Climate change as financial risk

November 2018: The Bank of England found that only 10 per cent of UK banks actively assess climate risk and recommends that Boards task senior executives with managing climate risk. This shift could introduce climate risk stress tests for banks and hold senior managers accountable.


The Prudential Regulatory Authority in collaboration with Bank of England (BoE) have released a report in which they assess how UK banks incorporate climate risk in their portfolios. They found that 30 per cent of UK banks are ‘responsive’, 60 per cent are ‘responsible’, but only 10 per cent of banks are ‘strategic’ in their approach. The report concludes with the recommendation that boards should task senior executives with managing climate risk in their institution. 


The trend revealed by reports such as this indicates that climate risk is beginning to be viewed increasingly seriously within the mainstream banking system, and there are indications that a climate ‘stress test’ could be introduced for UK banks. Consequentially, senior managers could be held accountable for failing to manage climate risk appropriately



Campiglio, E.,, 2018. Climate Change Challenges for Central Banks and Financial Regulators. Nature Climate Change, 8 (6), 462.


Our related work

Banking Environment Initiative

Risk and resilience

Sustainable finance 

Share this

RSS Feed Latest news

New research project between AstraZeneca and CISL to study the impact of air quality on respiratory, oncological and cardiovascular disease prevalence in Uganda

Jul 28, 2020

28 July 2020 – A new Prince of Wales Global Sustainability Fellow has been appointed to lead research exploring strategies to reduce outdoor air pollution in Uganda and promote healthy communities through evidence-based policies and citizen science.

View all news


Adele Wiliams

| T: +44 (0)1223 768451
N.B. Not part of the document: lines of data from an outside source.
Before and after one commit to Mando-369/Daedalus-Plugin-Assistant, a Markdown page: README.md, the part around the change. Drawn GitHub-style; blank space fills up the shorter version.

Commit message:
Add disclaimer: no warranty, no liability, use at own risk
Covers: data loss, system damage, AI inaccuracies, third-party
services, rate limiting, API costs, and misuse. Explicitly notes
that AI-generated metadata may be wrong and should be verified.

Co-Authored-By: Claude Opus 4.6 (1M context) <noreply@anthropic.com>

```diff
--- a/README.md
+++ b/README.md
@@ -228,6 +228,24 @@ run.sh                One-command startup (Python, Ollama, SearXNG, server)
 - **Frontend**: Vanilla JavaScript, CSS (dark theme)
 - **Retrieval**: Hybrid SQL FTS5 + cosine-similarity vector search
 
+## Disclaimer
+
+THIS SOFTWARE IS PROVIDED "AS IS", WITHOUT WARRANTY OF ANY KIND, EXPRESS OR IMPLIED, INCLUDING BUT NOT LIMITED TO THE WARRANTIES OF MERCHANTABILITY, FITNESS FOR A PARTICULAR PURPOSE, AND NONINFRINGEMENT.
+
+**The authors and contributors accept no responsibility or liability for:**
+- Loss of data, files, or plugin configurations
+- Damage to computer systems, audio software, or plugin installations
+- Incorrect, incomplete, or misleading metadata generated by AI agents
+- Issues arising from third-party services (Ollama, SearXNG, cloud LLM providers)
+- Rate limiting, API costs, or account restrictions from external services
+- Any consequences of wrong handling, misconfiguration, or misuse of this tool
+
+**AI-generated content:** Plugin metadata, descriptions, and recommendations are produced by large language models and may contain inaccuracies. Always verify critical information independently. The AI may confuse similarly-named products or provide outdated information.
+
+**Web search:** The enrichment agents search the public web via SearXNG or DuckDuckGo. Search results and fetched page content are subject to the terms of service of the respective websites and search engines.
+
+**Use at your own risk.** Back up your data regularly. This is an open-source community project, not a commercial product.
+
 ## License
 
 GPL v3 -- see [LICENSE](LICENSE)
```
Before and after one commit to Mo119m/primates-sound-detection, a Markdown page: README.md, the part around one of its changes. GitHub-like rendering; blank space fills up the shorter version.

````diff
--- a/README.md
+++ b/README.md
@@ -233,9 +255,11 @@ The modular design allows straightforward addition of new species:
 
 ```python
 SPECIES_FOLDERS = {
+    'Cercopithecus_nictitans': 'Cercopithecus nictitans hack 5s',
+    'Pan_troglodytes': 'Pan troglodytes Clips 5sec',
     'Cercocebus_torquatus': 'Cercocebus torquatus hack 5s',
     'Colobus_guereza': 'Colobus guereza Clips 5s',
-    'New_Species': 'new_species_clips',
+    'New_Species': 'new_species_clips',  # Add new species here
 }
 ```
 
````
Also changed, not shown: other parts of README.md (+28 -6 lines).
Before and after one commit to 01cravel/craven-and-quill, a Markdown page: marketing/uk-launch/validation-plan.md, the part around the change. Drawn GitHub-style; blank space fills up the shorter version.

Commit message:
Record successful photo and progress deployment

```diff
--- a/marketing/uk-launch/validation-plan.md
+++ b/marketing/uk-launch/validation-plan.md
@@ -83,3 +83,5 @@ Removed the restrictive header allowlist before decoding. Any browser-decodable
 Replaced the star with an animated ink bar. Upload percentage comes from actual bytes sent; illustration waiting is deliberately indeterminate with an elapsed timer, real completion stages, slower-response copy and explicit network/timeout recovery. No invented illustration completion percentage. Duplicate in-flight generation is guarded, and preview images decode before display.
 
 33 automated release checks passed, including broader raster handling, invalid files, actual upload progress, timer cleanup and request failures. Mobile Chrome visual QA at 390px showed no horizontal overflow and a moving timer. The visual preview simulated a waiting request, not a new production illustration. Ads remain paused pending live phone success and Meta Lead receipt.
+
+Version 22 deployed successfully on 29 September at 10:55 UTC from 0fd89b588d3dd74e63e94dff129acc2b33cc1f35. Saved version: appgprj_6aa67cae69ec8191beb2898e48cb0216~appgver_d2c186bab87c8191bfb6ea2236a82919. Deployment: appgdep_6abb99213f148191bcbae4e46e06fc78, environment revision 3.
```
The views expressed in these external research papers are those of the authors and do not represent an official position of CISL, the University of Cambridge, or any of its individual business partners or clients.